FINAL THOUGHTS: While there is very little else to go on here, there are at least script drafts to work with. Admittedly you could probably just watch Fortress or the prison bit in Face/Off and just imagine Christopher Lambert or Nic Cage is Oliver Queen and you'd have a similar idea of what the film would have been (only better one hopes in the case of Fortress), but it's an interesting idea that does deserve the animated movie treatment. With no cast attached, they would be free to get whoever they want to play Oliver Queen, but if they wanted our pick, we'd go with Thomas Jane in the role.
And just for fun, here are three wildcards - unmade films that sound so out-there they deserve to at least be a footnote here.
SUPERMAN: FLYBY - Another attempt to make a Superman film by people who don't seem to understand what makes Superman so special. Based on a script by JJ Abrams it would've been directed by McG and then Brett Ratner. It pretty much threw out the Superman comics instead going for a Superman by way of The X-Files. Maybe. I'm not totally sure what it was supposed to be to be honest, but the information that did come out would make you think Man Of Steel was a faithful adaptation of the character. It would be kind of interesting to see it as an animated movie though as it sounds like it could've made an interesting animated Elseworlds one shot.

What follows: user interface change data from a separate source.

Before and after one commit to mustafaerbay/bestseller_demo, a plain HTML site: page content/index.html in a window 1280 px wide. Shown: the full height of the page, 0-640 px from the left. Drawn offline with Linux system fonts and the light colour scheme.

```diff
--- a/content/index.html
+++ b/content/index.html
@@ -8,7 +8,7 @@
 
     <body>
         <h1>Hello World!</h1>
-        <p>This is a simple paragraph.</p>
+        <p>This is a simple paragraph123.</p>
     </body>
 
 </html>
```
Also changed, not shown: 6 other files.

JACK BLACK'S GREEN LANTERN - Again, this sounded bloody awful when it was rumoured. The idea was to take Green Lantern, turn him into a comedy adventure vehicle that would've seen Jack Black producing Looney Tunes type projections from his power ring. Basically it would seem it was a Green Lantern version of The Mask. Like Superman: Flyby, it could make an interesting one shot animated movie (you could especially play up the Looney Tunes style of animation or even tie it into Duck Dodgers at a push). To be fair, it couldn't be much worse than the Martin Campell version...
JAMES CAMERON'S AQUAMAN - Alright, so this film actually only exists in the world of Entourage, but we've taken it this far so why the heck not! In the world of Entourage Vincent Chase (Adrian Grenier) would've played Aquaman with Mandy Moore as Aquagirl and James Woods as the villain with James Cameron directing. It's such a wonderfully bonkers idea why wouldn't you want to see it? If that doesn't tempt you, in the world of Entourage the film grossed $116,844,144 in it's opening weekend (good luck James Wan) so it must've had something going for it.